Work instruction
List, from the lines below, each one with "content" in it.

Web page revision data
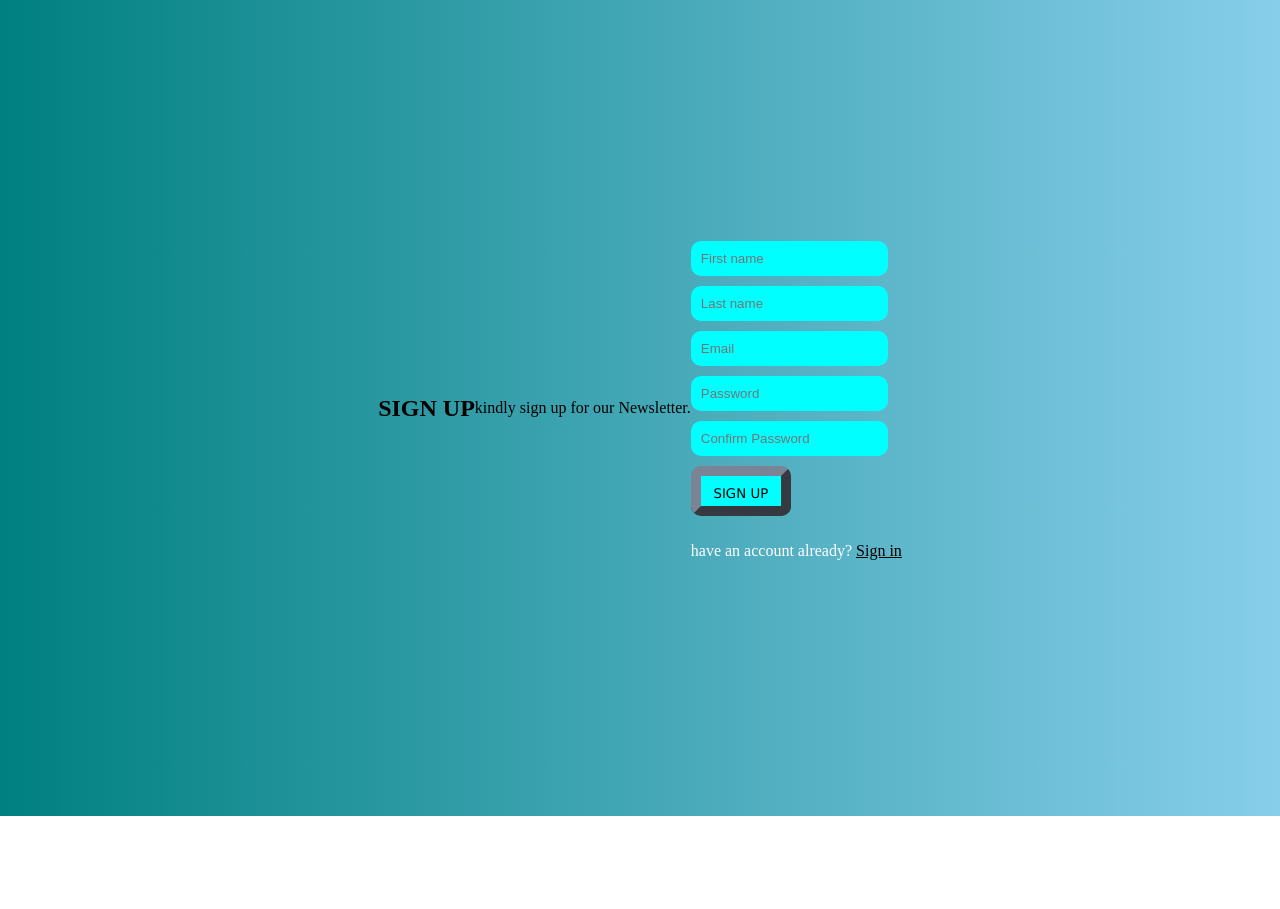
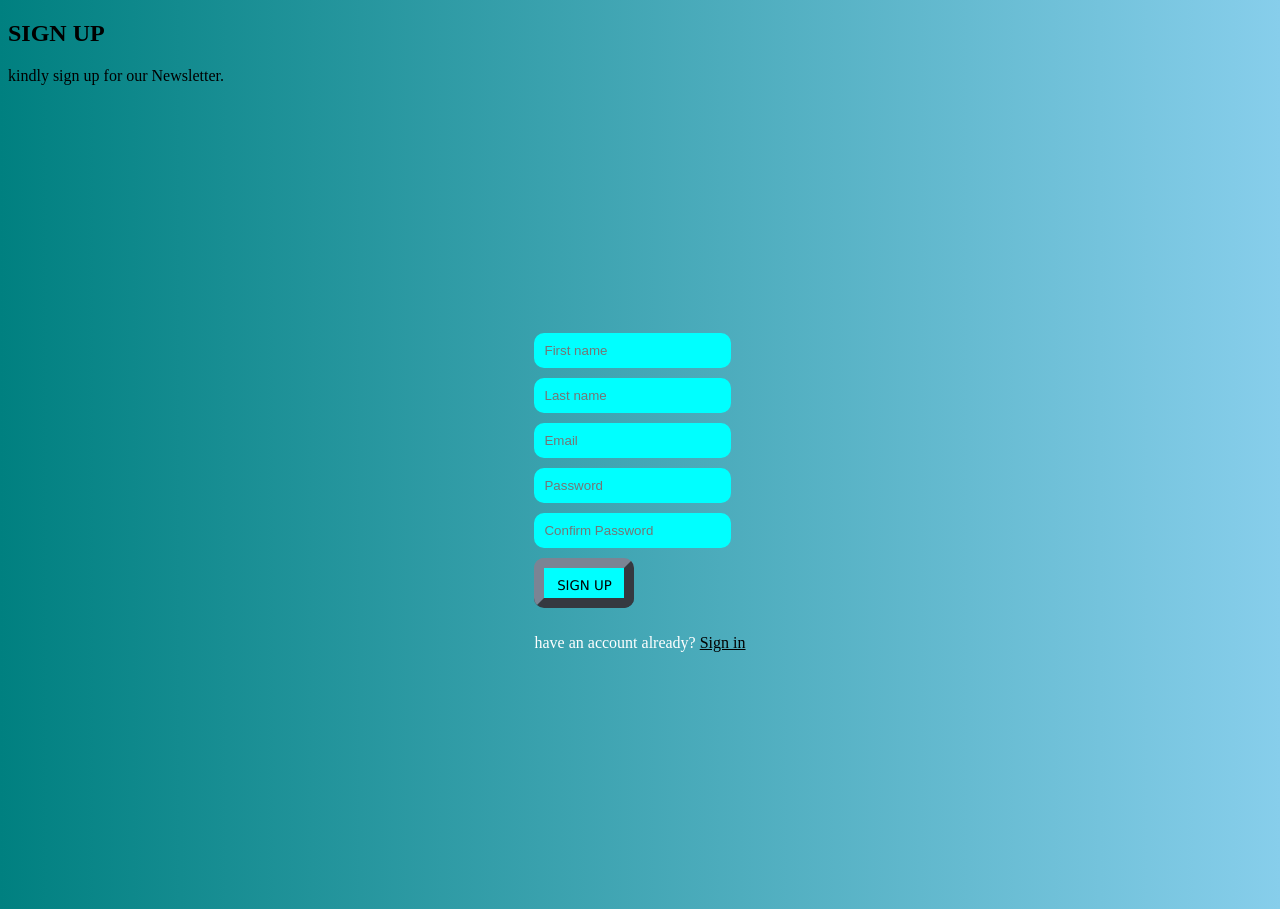
Before and after one commit to Halima231/Sign-Up-Page, a plain HTML site: page index.html in a window 1280 px wide. Before the commit the page ends 816 px from the top, so only its background shows below. Drawn offline with Linux system fonts and the light colour scheme.

Commit message:
justifying content

```diff
--- a/index.html
+++ b/index.html
@@ -8,9 +8,9 @@
 </head>
 <body>
     <section>
-        <div class="form-container">
-        <h1>SIGN UP</h1>
-        <p>kindly sign up for our Newsletter.</p>
+    <h1>SIGN UP</h1>
+    <p>kindly sign up for our Newsletter.</p>
+    <div class="form-container">
 <form>
      <input type="text" id="name" name="name" placeholder="First name" required><br>
      <input type="text" id="lastname" name="lastname" placeholder="Last name" required><br>
--- a/style.css
+++ b/style.css
@@ -3,7 +3,8 @@ body{
   background: linear-gradient(to right,teal, skyblue);
 }
 h1,p{
-  text-align: center;
+  justify-content: center;
+  align-content: center;
 }
 input{
   background-color: aqua;
```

Response to the task
justifying content
+  justify-content: center;
+  align-content: center;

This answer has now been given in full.